GIVEN INFORMATION »
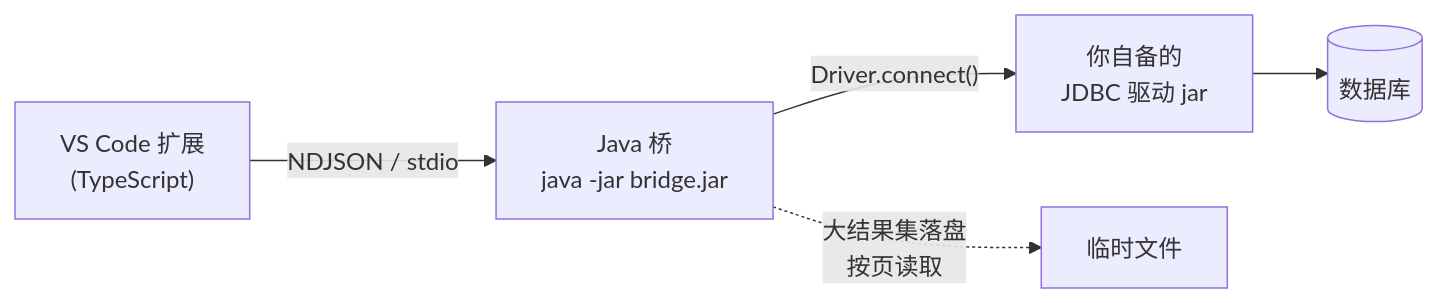
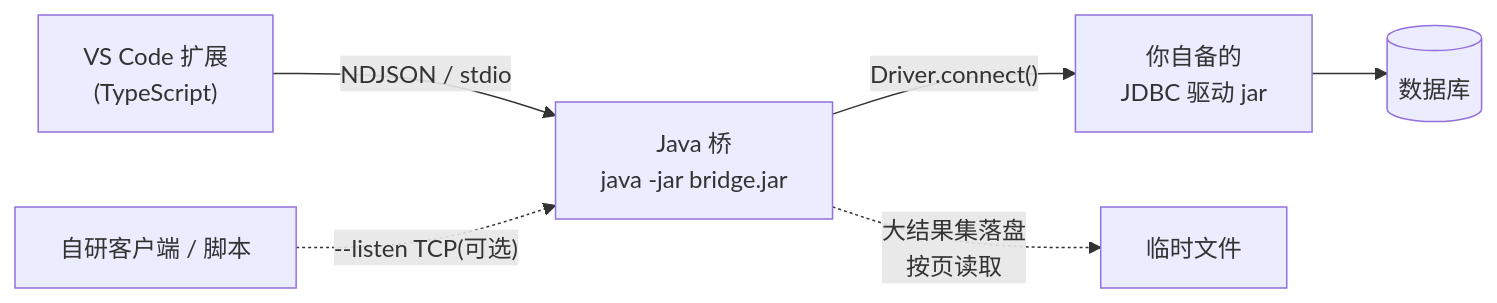
One commit to livebug/open-dbclient changed the diagram in README.md. Above: the diagram before and after it, drawn with Mermaid. The commit also changed other lines of this file and 1 other file, not shown here.

````diff
--- a/README.md
+++ b/README.md
@@ -16,7 +18,8 @@
 ```mermaid
 flowchart LR
     A["VS Code 扩展<br/>(TypeScript)"] -- "NDJSON / stdio" --> B["Java 桥<br/>java -jar bridge.jar"]
+    F["自研客户端 / 脚本"] -. "--listen TCP(可选)" .-> B
     B -- "Driver.connect()" --> C["你自备的<br/>JDBC 驱动 jar"]
     C --> D[("数据库")]
     B -. "大结果集落盘<br/>按页读取" .-> E["临时文件"]
 ```
````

WHAT IS BEING ASKED » Excluding the pictures, reproduce every entry exactly as given.

EXERCISE SOLUTION »
One commit to livebug/open-dbclient changed the diagram in README.md. Above: the diagram before and after it, drawn with Mermaid. The commit also changed other lines of this file and 1 other file, not shown here.

````diff
--- a/README.md
+++ b/README.md
@@ -16,7 +18,8 @@
 ```mermaid
 flowchart LR
     A["VS Code 扩展<br/>(TypeScript)"] -- "NDJSON / stdio" --> B["Java 桥<br/>java -jar bridge.jar"]
+    F["自研客户端 / 脚本"] -. "--listen TCP(可选)" .-> B
     B -- "Driver.connect()" --> C["你自备的<br/>JDBC 驱动 jar"]
     C --> D[("数据库")]
     B -. "大结果集落盘<br/>按页读取" .-> E["临时文件"]
 ```
````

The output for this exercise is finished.